In the records below, find each line holding the word "shown" and copy it.

(Before-and-after change records)
=== Begin Enclosure ===
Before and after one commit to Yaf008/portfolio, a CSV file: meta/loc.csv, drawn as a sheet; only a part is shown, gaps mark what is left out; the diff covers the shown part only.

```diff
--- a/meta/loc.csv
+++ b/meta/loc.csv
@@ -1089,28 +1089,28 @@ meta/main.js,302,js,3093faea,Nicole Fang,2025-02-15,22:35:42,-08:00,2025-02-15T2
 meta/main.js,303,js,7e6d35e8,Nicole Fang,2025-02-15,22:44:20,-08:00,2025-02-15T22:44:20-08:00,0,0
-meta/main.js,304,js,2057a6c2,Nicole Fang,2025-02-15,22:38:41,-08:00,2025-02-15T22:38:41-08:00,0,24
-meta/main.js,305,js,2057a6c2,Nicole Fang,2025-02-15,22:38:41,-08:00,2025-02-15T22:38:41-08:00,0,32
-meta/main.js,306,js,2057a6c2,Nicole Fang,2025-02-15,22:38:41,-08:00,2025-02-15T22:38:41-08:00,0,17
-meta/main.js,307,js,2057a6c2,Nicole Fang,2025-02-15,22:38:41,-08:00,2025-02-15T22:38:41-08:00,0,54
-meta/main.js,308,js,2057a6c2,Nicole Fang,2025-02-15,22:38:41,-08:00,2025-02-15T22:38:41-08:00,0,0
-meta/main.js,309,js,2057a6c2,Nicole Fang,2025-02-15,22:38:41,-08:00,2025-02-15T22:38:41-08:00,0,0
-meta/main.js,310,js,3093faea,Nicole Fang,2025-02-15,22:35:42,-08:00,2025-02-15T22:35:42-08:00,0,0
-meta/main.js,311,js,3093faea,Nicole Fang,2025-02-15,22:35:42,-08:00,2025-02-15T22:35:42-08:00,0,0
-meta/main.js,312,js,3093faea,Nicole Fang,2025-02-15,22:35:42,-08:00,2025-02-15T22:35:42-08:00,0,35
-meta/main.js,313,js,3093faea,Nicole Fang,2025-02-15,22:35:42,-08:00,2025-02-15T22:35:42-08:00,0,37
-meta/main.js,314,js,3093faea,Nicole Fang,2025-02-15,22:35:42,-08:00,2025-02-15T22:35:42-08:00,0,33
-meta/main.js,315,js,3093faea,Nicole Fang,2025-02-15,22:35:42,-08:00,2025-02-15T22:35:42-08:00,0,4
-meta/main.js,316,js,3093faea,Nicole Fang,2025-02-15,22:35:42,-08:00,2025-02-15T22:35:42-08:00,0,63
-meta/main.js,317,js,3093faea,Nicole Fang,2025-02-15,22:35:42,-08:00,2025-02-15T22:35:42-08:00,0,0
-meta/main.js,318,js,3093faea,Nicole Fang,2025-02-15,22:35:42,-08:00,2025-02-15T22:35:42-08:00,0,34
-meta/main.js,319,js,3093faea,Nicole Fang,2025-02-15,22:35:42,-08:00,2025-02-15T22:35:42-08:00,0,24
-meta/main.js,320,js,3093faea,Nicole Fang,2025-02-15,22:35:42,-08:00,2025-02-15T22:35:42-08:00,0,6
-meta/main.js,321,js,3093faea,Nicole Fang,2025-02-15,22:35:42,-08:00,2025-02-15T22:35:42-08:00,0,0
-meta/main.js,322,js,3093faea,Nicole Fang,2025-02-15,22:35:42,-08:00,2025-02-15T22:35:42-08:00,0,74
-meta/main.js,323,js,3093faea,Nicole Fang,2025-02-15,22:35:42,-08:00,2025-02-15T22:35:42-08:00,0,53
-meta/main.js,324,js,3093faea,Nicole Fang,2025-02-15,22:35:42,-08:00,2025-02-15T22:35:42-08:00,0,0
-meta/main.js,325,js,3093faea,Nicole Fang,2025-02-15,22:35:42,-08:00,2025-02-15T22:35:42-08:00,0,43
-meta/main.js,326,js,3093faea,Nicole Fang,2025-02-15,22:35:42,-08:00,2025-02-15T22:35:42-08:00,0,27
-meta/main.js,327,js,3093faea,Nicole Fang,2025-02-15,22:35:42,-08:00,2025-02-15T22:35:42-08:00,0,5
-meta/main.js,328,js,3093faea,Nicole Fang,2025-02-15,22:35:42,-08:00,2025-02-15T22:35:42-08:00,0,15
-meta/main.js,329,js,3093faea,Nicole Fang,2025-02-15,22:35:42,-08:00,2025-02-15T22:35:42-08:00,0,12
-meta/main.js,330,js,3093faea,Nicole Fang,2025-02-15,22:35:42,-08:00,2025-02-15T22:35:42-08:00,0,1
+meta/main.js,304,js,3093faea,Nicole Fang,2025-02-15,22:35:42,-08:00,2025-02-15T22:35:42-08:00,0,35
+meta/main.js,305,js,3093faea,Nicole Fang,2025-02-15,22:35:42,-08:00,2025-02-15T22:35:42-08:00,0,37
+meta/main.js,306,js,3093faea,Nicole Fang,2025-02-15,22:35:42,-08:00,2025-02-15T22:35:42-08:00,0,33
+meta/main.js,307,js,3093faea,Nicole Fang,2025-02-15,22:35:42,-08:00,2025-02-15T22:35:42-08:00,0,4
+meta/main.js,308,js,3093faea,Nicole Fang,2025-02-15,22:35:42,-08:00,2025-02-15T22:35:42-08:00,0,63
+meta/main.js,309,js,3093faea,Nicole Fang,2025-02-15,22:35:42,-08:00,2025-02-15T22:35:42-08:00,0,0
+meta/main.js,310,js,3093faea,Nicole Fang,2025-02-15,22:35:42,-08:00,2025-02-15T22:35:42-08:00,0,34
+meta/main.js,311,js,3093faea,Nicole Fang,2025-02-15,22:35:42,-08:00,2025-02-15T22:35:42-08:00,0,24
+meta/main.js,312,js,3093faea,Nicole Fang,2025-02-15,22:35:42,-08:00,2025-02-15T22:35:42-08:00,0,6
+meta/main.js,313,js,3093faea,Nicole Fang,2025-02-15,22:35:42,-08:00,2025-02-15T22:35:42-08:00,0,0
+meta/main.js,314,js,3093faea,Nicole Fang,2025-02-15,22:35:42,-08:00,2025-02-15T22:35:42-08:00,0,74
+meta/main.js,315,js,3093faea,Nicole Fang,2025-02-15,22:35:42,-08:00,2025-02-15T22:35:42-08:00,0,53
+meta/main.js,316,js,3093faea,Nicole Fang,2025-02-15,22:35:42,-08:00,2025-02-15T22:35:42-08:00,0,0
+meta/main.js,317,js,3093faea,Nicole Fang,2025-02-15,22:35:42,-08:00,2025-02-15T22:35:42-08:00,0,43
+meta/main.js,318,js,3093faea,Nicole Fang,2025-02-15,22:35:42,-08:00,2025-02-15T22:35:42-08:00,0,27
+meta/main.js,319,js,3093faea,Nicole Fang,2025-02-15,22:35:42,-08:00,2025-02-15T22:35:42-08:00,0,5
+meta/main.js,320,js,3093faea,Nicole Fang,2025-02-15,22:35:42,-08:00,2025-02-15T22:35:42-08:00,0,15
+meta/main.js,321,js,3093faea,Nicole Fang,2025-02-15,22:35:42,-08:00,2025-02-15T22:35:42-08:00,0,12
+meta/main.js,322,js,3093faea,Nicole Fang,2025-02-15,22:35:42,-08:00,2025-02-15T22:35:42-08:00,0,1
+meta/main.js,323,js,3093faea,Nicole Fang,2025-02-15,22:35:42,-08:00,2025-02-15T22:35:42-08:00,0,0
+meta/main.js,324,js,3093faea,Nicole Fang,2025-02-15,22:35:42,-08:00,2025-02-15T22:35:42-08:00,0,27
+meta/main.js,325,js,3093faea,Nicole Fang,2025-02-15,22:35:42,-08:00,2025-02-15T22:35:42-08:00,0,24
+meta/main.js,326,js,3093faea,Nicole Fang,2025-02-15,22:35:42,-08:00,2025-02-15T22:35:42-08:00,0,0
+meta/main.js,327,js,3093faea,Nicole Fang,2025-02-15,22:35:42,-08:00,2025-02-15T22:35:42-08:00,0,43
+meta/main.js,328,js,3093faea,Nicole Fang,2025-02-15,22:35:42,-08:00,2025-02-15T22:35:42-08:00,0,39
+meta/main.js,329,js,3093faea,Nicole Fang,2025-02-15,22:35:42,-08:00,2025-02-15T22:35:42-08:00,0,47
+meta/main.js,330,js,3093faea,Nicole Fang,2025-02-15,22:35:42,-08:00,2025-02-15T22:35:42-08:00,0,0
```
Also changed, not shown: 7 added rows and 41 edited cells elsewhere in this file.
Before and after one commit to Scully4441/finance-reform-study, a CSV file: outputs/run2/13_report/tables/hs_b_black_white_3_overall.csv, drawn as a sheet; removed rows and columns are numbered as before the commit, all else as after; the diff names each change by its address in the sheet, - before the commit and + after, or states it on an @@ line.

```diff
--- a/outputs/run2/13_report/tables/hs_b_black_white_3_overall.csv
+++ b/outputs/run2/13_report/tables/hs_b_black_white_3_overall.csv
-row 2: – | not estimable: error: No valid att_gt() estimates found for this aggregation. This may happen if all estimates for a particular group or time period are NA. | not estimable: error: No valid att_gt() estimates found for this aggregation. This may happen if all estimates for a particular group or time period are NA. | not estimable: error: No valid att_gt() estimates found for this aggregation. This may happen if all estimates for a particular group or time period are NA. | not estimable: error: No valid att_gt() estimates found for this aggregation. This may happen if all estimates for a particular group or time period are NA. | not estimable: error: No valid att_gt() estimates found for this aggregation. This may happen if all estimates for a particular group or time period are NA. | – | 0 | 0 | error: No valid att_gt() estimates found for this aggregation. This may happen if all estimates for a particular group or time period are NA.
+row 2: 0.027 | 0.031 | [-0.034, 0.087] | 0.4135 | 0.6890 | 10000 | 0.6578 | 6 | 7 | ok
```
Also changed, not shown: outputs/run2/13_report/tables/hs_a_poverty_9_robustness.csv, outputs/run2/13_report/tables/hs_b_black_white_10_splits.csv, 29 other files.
=== End Enclosure ===
● Answer space
Before and after one commit to Yaf008/portfolio, a CSV file: meta/loc.csv, drawn as a sheet; only a part is shown, gaps mark what is left out; the diff covers the shown part only.
Also changed, not shown: 7 added rows and 41 edited cells elsewhere in this file.
Also changed, not shown: outputs/run2/13_report/tables/hs_a_poverty_9_robustness.csv, outputs/run2/13_report/tables/hs_b_black_white_10_splits.csv, 29 other files.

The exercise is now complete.